> _INSTRUCTIONS FOR THE TASK_: Your task is to copy every line of the entries that contains "name".

◇ ◇ ◇ ◇ ◇ ◇ ◇

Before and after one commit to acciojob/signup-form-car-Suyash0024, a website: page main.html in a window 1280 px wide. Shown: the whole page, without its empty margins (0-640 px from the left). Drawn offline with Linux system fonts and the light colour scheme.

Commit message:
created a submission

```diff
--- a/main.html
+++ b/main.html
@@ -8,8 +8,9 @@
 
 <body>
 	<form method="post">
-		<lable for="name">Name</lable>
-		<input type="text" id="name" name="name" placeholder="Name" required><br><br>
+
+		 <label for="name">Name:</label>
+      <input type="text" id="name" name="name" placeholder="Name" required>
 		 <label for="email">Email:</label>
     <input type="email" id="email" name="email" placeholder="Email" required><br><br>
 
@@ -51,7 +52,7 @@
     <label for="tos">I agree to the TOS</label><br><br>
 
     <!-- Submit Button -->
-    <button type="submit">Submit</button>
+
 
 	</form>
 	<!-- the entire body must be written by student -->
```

◇ ◇ ◇ ◇ ◇ ◇ ◇

> _TASK ANSWER_:
-		<lable for="name">Name</lable>
-		<input type="text" id="name" name="name" placeholder="Name" required><br><br>
+		 <label for="name">Name:</label>
+      <input type="text" id="name" name="name" placeholder="Name" required>
     <input type="email" id="email" name="email" placeholder="Email" required><br><br>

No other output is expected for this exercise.